Psychedelic Furs, Made Of Rain (2020) A (On Time!) Review

Back in the 1980’s, one of my favorite bands was The Psychedelic Furs. Their music was post-punk/new wave but they seemed to steer a course uniquely their own, with hits including Pretty In Pink, the song which became the basis/title to a John Hughes directed film…

Here’s one of their biggest hits and one of my favorites, Love My Way (love the drumming toward the end of the song!)…

And here’s the absolutely haunting and lovely The Ghost In You

The group seemed to build steam, becoming better and better and more popular with each new album. Then came their 1987 album Midnight To Midnight, which I personally loved but which others seemed to feel was a big drop in quality for the Furs, as well as embarrassing for the images they used (specifically, all that flashy leather) on their album cover and interiors…

Midnight To Midnight

While I loved the album, their subsequent follow up albums, 1989’s Book of Days and 1991’s World Outside, also in my estimation pretty damn good works, seemed to show interest in the Furs and their music was in decline among the general public.

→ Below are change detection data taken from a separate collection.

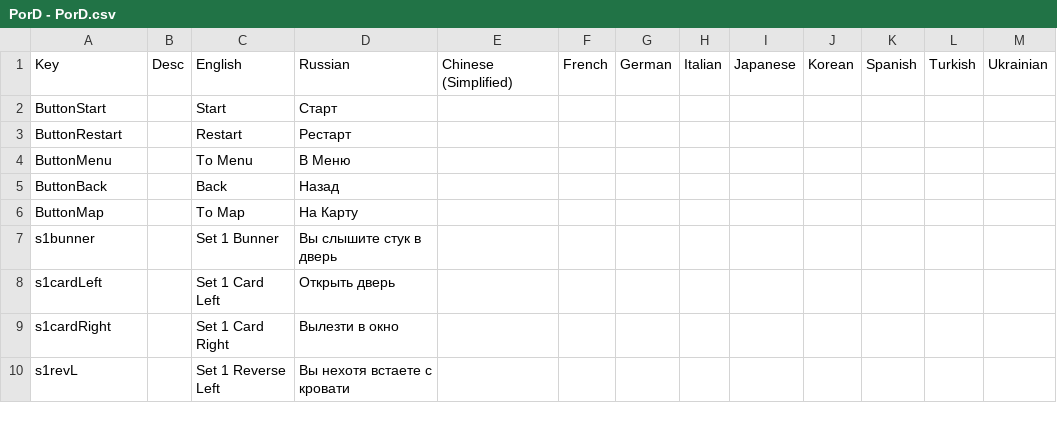
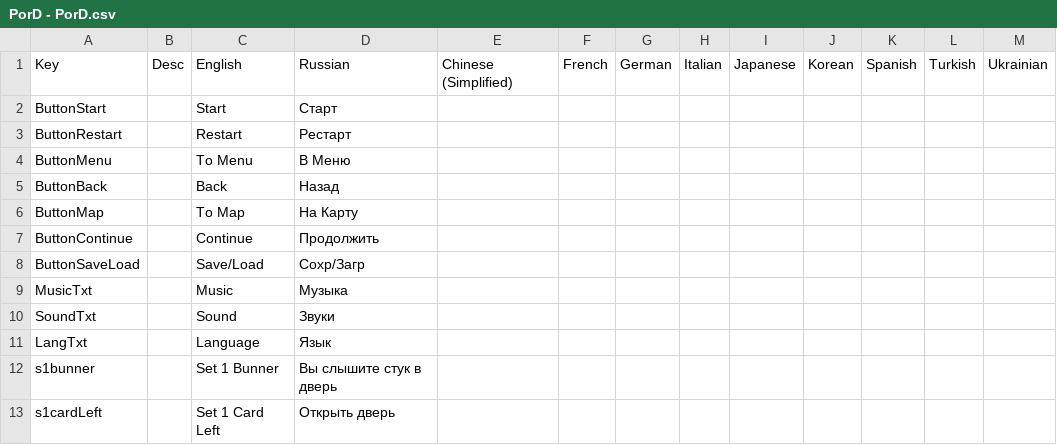
Before and after one commit to Shlembert/CardProject, a CSV file: Assets/Resources/PorD - PorD.csv, drawn as a sheet; only a part is shown; the shorter side is filled out with more unchanged rows; the diff names each change by its address in the sheet, - before the commit and + after, or states it on an @@ line.

```diff
--- a/Assets/Resources/PorD - PorD.csv
+++ b/Assets/Resources/PorD - PorD.csv
+row 7: ButtonContinue |  | Continue | Продолжить
+row 8: ButtonSaveLoad |  | Save/Load | Сохр/Загр
+row 9: MusicTxt |  | Music | Музыка
+row 10: SoundTxt |  | Sound | Звуки
+row 11: LangTxt |  | Language | Язык
```
Also changed, not shown: 12 other files.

Neither album -at least that I can remember- made much of a splash and after the World Outside release, it seemed the Furs were done.

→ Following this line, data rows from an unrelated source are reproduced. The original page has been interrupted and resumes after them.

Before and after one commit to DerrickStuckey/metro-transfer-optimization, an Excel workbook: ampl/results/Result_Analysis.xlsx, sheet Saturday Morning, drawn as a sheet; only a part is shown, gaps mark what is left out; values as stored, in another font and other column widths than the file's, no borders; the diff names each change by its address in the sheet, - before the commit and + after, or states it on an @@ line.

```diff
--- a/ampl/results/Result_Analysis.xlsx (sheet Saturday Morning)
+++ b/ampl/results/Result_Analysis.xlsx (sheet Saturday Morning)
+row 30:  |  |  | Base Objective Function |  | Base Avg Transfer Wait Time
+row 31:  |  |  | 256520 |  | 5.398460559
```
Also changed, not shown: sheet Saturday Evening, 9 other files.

Lead singer/writer Richard Butler would go on to release two albums under the Love Spit Love moniker and, again, I liked them but yet again they didn’t seem to make many waves with the public.

The Psychedelic Furs, however, reformed and continued touring and, while doing so, Richard Butler and company decided they didn’t want to simply keep repeating/singing the old standards. They developed an itch to create a new album with new songs.

So an astonishing twenty nine years after the release of their last album, The Psychedelic Furs last week released their brand new album Made of Rain.

Made of Rain

Frankly, I was both astonished and pleased with the new material.

This is a strong album which is very much filled with the Furs’ best type of songs: At times morose, mysterious, and heart-felt.

One song in particular just blows my socks off, No-One

Just… wow.

While I feel that song is the highlight of the album, there are plenty of other great tunes to dig into, including The Boy That Invented Rock and Roll and Don’t Believe.

The album sounds like it could have been released in/around the time the other wonderful Furs albums were released. Yeah, I guess you could take that as a backhanded compliment: Jeeze, have they progressed any in all these years?

It isn’t a backhanded compliment, though. When picking up a Furs album, one expects a certain sound and tone and this album has it in spades.

A critic noted this album was like David Bowie’s Blackstar, a magnificent new work which neatly fits into and compliments the others.

While I hope this isn’t the last we hear of new Psychedelic Furs works, it shows that when Butler and company got together and decided to do something new, they didn’t just rest on their laurels. They came back with a beautiful, wonderful new work which proudly sits among their best.

Highly recommended, especially for Furs fans like myself!